October Horrorshow: Bug (1975)

This isn’t the original trailer, but this is the video that made me want to see this movie.

This movie had such shitty promise. For one thing, it was produced by William Castle, whose lasting contribution to film history was a series of horror flicks with gimmicky contraptions placed in theaters to enhance the experience for viewers. Much of the silliness of something like House on Haunted Hill doesn’t translate into a restrained living room viewing, but it’s still a well-regarded b-horror flick nonetheless. Bug is the last film in Castle’s filmography, and while it had the potential to be a spectacle of shitty proportions, it falls short.

In lovely Riverside, California, an earthquake rattles the community. Sunday churchgoers are thrown about as their house of worship shakes and falls apart around them. This scene happens early in the movie, and is one of the reasons I had so much hope for what I was about to see. Director Jeannot Szwarc, who would later go on to helm such films as Jaws 2 and Santa Clause: The Movie (I will always associate the color puce with that disaster), pulled out all the stops. The set literally shakes itself to pieces. The f/x crew set up some sort of device under the floorboards that created a wave, meant to simulate what happens during a real earthquake, but it moves through the church at a crawl.

As the shaking continues, plaster falls off the walls, but rather than lathing or studs, the destruction reveals plywood hiding behind the plaster. There were lots of things that betrayed this scene was filmed on a cheap set, sure, but I half expected one of the walls to come down to reveal a crewmember grabbing a donut and a cup of coffee from the craft service table.

The earthquake was not just some throwaway event in this film, however. The temblor opened a crack in the earth, releasing a species of cockroach from the depths that has the unique ability to cause explosions and fire. How they do so is unimportant, but I will say that of all the shitty creature features I’ve seen, Bug has a more plausible scientific explanation for how the mutation works than most flicks.

All of us on the real life side of the screen know how the rest of this movie should play out. The insects should spread out in a wave, collecting victims as they spread. There should be a scientist studying the problem, a skeptical mayor or county sheriff, followed by scenes of destruction as the bugs finally reach the center of town after burning down some lonely farms or ranches. This idea was teased, but Bug decided to head in a different direction.

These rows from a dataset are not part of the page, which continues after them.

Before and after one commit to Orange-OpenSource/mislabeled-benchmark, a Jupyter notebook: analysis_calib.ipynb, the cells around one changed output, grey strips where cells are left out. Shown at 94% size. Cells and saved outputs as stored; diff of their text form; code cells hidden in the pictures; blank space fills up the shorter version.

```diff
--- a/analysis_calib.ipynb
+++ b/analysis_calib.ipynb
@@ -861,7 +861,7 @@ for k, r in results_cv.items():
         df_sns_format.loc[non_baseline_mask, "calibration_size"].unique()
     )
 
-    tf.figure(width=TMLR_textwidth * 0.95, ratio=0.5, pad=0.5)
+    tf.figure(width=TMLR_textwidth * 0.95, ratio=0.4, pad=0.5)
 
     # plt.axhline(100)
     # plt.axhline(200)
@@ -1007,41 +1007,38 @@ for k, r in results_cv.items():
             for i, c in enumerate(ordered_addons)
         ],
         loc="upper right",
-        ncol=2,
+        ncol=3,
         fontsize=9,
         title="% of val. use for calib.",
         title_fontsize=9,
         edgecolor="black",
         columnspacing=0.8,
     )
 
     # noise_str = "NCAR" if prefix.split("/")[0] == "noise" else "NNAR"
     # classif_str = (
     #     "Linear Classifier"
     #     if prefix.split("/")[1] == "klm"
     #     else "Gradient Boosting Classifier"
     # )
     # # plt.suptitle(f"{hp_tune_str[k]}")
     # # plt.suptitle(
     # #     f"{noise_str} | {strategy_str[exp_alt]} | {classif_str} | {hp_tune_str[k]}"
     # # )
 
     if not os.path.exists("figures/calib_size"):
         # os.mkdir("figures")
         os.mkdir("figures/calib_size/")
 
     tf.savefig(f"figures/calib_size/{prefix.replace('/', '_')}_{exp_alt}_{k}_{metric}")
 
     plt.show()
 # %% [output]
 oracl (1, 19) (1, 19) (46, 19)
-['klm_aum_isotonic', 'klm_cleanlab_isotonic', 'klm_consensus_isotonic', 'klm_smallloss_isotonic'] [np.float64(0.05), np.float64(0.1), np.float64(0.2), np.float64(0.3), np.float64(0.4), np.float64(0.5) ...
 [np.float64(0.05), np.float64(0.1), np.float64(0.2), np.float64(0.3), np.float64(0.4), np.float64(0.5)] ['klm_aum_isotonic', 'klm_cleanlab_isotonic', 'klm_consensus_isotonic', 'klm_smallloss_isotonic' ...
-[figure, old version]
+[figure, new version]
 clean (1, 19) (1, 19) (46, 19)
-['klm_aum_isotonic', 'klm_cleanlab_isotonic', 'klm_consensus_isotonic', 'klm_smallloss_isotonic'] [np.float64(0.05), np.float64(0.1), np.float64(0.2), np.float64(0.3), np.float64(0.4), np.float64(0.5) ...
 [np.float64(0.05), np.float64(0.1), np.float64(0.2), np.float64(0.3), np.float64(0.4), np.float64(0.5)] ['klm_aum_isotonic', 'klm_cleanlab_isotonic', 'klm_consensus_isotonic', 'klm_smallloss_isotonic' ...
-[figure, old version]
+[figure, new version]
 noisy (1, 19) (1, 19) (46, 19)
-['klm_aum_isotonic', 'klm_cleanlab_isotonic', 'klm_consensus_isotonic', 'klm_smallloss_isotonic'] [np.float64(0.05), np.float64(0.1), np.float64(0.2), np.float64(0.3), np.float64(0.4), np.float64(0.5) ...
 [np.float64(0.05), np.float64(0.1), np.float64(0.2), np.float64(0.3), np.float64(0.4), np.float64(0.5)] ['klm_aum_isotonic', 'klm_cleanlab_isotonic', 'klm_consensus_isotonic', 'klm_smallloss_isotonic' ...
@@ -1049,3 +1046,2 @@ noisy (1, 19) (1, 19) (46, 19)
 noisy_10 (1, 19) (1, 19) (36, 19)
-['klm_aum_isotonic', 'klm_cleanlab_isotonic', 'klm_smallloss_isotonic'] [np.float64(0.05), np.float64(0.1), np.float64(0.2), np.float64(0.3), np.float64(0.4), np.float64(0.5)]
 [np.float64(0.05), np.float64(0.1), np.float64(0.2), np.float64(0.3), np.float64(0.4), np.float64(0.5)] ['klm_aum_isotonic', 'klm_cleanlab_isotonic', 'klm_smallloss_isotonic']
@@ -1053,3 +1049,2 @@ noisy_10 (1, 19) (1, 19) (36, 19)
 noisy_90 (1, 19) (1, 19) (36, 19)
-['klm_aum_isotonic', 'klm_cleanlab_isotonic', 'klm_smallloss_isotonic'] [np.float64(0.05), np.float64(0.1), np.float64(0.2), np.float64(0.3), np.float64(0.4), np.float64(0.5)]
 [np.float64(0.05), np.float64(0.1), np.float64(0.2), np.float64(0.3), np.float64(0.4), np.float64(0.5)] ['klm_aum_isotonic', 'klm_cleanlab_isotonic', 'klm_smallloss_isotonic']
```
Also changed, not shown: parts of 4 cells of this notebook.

There is a scientist, Professor James Parmiter (Bradford Dillman), but there are no waves of insects that must be battled. The bugs of this film insist on behaving like bugs. They occasionally cause some death and destruction here and there, but they are more pest than apocalyptic menace. After the bugs burn down the good professor’s home and kill his wife (Joanna Miles, in the type of death scene that almost rescues the film — bonus fact, it was filmed in the living room set used for The Brady Bunch, which had just been canceled), the professor becomes a bit of a shut-in, dedicating all his time to studying the bugs and trying to get them to breed. Why he wants them to breed is anyone’s guess. It seems that in his grief he forgot there was a movie outside his door that was just begging for things to happen. But, it was not to be.

The eco-disaster flick audiences expected and deserved is instead replaced midstream with a study in the decaying psychology of a grieving etymologist. As if this weren’t enough, the professor succeeds in breeding the bugs, creating a hybrid species that develops collective intelligence! What a disjointed mess. Castle and company really misread what this film should have been. All the psychological drama is misplaced in a film with that setup. It’s fine that they tried to do something different, but different doesn’t work when the true aim is making a quick buck. I wanted to see cockroaches blow up a California town and threaten civilization, à la Kingdom of the Spiders or Them! Instead we get the lowest rent Dr. Frankenstein I’ve seen in a movie in a long time. Alien: Resurrection is a better bug film than Bug.